Most people say that science can tell us facts about the world but not about moral values. Do you disagree?
Questions of right and wrong, good and evil, are questions about human and animal well-being. The moment we admit this we see that science can, in principle, answer such questions - because the experience of conscious creatures depends on the way the universe is. In our case, the difference between the worst possible suffering and the greatest flourishing depends on everything that can influence states of the human brain, ranging from changes in our genome to changes in the global economy. The relevant details of genetics, neurobiology, psychology, sociology, economics and so on are fantastically complicated, but there is no question that these are domains in which there are truths to be discovered and they fall squarely within the purview of science.

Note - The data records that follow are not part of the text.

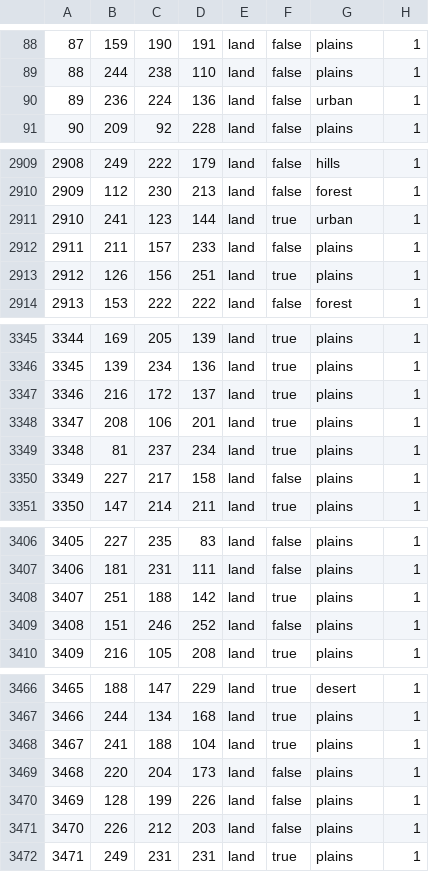
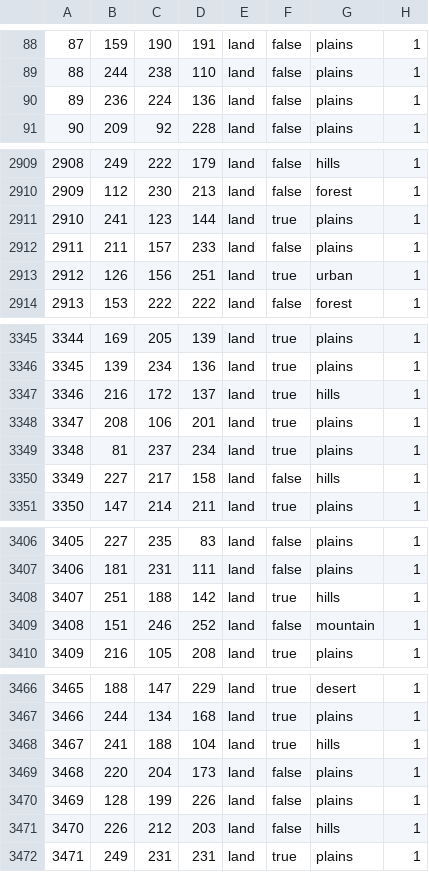
Before and after one commit to Sickpip8/centaura1904, a CSV file: map/definition.csv, drawn as a sheet; only a part is shown, gaps mark what is left out; the diff covers the shown part only.

```diff
--- a/map/definition.csv
+++ b/map/definition.csv
@@ -89,3 +89,3 @@
 88;244;238;110;land;false;plains;1
-89;236;224;136;land;false;urban;1
+89;236;224;136;land;false;plains;1
 90;209;92;228;land;false;plains;1
@@ -2910,5 +2910,5 @@
 2909;112;230;213;land;false;forest;1
-2910;241;123;144;land;true;urban;1
+2910;241;123;144;land;true;plains;1
 2911;211;157;233;land;false;plains;1
-2912;126;156;251;land;true;plains;1
+2912;126;156;251;land;true;urban;1
 2913;153;222;222;land;false;forest;1
@@ -3346,6 +3346,6 @@
 3345;139;234;136;land;true;plains;1
-3346;216;172;137;land;true;plains;1
+3346;216;172;137;land;true;hills;1
 3347;208;106;201;land;true;plains;1
 3348;81;237;234;land;true;plains;1
-3349;227;217;158;land;false;plains;1
+3349;227;217;158;land;false;hills;1
 3350;147;214;211;land;true;plains;1
@@ -3407,4 +3407,4 @@
 3406;181;231;111;land;false;plains;1
-3407;251;188;142;land;true;plains;1
-3408;151;246;252;land;false;plains;1
+3407;251;188;142;land;true;hills;1
+3408;151;246;252;land;false;mountain;1
 3409;216;105;208;land;true;plains;1
@@ -3467,6 +3467,6 @@
 3466;244;134;168;land;true;plains;1
-3467;241;188;104;land;true;plains;1
+3467;241;188;104;land;true;hills;1
 3468;220;204;173;land;false;plains;1
 3469;128;199;226;land;false;plains;1
-3470;226;212;203;land;false;plains;1
+3470;226;212;203;land;false;hills;1
 3471;249;231;231;land;true;plains;1
```
Also changed, not shown: 53 edited cells elsewhere in this file, 50 other files.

So what is "right" is whatever maximises the well-being of conscious creatures? How is that different from utilitarianism?
People often criticise utilitarianism because any narrow concern for utility, pleasure or short-term happiness fails to capture everything that is important to us in life. We are also concerned about things like truth, justice, fairness, intellectual pleasure, courage, creativity and having a clear conscience. I believe, however, that the notion of well-being can capture all of these things.
In my book I argue that we can view all possible experience on a kind of landscape, where peaks correspond to the heights of well-being and the valleys correspond to the lowest depths of suffering. The first thing to notice is that there may be many equivalent peaks on this landscape - there may be many different ways for people to thrive. But there will be many more ways not to thrive.
COMMENT: You know, I'm sure I've read something very similar to that in the past somewhere.
However, the question is not "Can you have morality without religion?" The question is "Why bother to have morality without religion?"
I know most of you lot don't like the idea of a "stick and carrot" God, but as someone who could quite happily throttle most of the hierarchy of the Diocese of Newcastle, I find it not only useful, but downright necessary for the continued existence of most of the hierarchy of the Diocese of Newcastle.